Dir. Claude Lanzmann.

Zeva Postic edited Shoah, and it’s a heroic job. Not simply because there was so much to go through, and not simply because there was so much to finally get on the screen. It’s because she highlights the strands of Lanzmann’s inquiry so cleanly, an absolute necessity for a film with this one’s weight. The movie begins with Chelmno, and with the two survivors of Chelmno, Simon Srebnik and Mordechai Podchlebnik. Srebnik sings a song while someone pushes him along on a flat-bottomed boat. Though he is near fifty, he has a good voice, melodious especially in the last part of a phrase. We find out that he was something of a camp favorite among the Nazis, and instantly recognizable among the Polish villagers nearby, because of that pleasant singing voice. At the time of filming, Srebnik had moved to Israel; he has returned to Chelmno to be interviewed, and to see the place again where people were murdered in the gas vans, and to mingle with the villagers who recall him decades on. Lanzmann’s instinct is to place people, as far as he is able, in the positions they were in during the Holocaust. He wants Srebnik to sing on the boat. He wants a barber who cut women’s hair at Treblinka to cut hair while he recounts a story. He wants a train operator who brought people to Treblinka to drive the train again. None of this is cathartic. It’s not supposed to be cathartic, because catharsis is for the comprehensible.
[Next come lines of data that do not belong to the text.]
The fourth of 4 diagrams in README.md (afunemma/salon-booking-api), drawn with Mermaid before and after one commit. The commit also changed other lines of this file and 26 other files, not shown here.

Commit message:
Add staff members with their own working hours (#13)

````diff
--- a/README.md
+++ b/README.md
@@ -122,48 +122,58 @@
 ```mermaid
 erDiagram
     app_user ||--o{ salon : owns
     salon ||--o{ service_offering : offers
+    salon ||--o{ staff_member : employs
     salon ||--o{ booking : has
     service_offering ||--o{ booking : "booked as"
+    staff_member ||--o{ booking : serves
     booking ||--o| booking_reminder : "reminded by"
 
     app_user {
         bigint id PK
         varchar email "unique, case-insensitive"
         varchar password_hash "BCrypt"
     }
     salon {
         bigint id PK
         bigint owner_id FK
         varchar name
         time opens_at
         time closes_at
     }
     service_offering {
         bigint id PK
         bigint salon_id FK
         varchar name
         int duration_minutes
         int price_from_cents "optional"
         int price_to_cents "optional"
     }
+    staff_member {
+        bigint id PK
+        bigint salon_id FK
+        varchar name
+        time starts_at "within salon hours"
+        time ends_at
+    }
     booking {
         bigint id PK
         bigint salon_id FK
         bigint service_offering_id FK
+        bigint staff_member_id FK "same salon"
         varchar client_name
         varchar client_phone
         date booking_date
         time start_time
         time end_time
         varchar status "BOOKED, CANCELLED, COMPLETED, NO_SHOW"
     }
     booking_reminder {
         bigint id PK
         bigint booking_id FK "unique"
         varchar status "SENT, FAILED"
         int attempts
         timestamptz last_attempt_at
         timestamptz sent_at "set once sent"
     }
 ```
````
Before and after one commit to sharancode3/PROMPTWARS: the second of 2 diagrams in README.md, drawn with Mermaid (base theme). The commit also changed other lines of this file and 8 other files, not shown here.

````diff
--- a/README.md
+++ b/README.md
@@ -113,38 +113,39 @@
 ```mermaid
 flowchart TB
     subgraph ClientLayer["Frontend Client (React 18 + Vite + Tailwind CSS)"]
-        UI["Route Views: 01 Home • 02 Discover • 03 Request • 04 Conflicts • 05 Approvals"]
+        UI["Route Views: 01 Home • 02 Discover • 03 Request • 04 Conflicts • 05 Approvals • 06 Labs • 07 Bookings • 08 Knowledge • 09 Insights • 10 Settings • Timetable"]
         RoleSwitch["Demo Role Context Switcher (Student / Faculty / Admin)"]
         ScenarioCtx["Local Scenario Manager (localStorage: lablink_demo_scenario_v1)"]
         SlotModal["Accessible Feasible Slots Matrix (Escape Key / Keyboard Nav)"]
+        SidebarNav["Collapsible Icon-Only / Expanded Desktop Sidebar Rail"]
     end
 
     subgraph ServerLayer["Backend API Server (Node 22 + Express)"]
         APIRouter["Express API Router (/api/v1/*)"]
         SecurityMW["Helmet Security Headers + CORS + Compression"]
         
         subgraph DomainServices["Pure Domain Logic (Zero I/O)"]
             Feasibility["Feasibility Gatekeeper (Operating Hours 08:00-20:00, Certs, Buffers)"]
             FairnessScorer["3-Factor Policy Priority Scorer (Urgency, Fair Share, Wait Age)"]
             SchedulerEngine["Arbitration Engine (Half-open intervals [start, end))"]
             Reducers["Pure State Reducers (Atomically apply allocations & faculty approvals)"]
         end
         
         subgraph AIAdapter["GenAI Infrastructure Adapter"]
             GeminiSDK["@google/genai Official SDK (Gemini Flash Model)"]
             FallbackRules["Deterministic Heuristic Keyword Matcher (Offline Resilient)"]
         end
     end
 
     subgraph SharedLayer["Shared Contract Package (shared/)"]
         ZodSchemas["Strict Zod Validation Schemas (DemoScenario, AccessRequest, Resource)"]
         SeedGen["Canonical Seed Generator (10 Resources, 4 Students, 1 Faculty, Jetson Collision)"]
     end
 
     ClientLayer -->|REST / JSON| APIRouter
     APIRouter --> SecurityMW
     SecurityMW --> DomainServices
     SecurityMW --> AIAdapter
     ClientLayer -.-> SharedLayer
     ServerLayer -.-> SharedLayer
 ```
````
Multiple times in the early going someone talks about the absurdity of the Holocaust, in the sense that it is impossible for someone to appreciate even if they were there. It pile drives the senses. Some people will say that they could get used to it; more say that it was impossible to get used to. The train conductor, Henryk Gawkowski, implies that alcoholism was the only way an engine driver could cope with what they were doing. (Unsurprisingly, Gawkowski is the most haunted person Lanzmann fits into Shoah; he was not put upon enough to be a victim, certainly not in proportion to the victimhood others bore, he knows that there is no penance he can do which will earn him forgiveness, and he is complicit in this genocide.) Later on, two survivors of the Warsaw ghetto—survivors because they were on missions for the local Jewish resistance at the time of the uprising—describe how unreal it seemed to watch life in Warsaw continue normally while the ghetto atrophied. Fair enough, but this is after Jan Karski recalls his two visits to the Warsaw ghetto he made in preparation to ask for aid from international governments, and even in the late ’70s, you can tell how deeply shaken he is by what he perceived as the unreality of the ghetto. He recalls children playing a game with some rags, but it wasn’t really playing, Karski says, it was like some strange simulacrum of a game. There was a woman trying to feed a baby from a non-existent breast.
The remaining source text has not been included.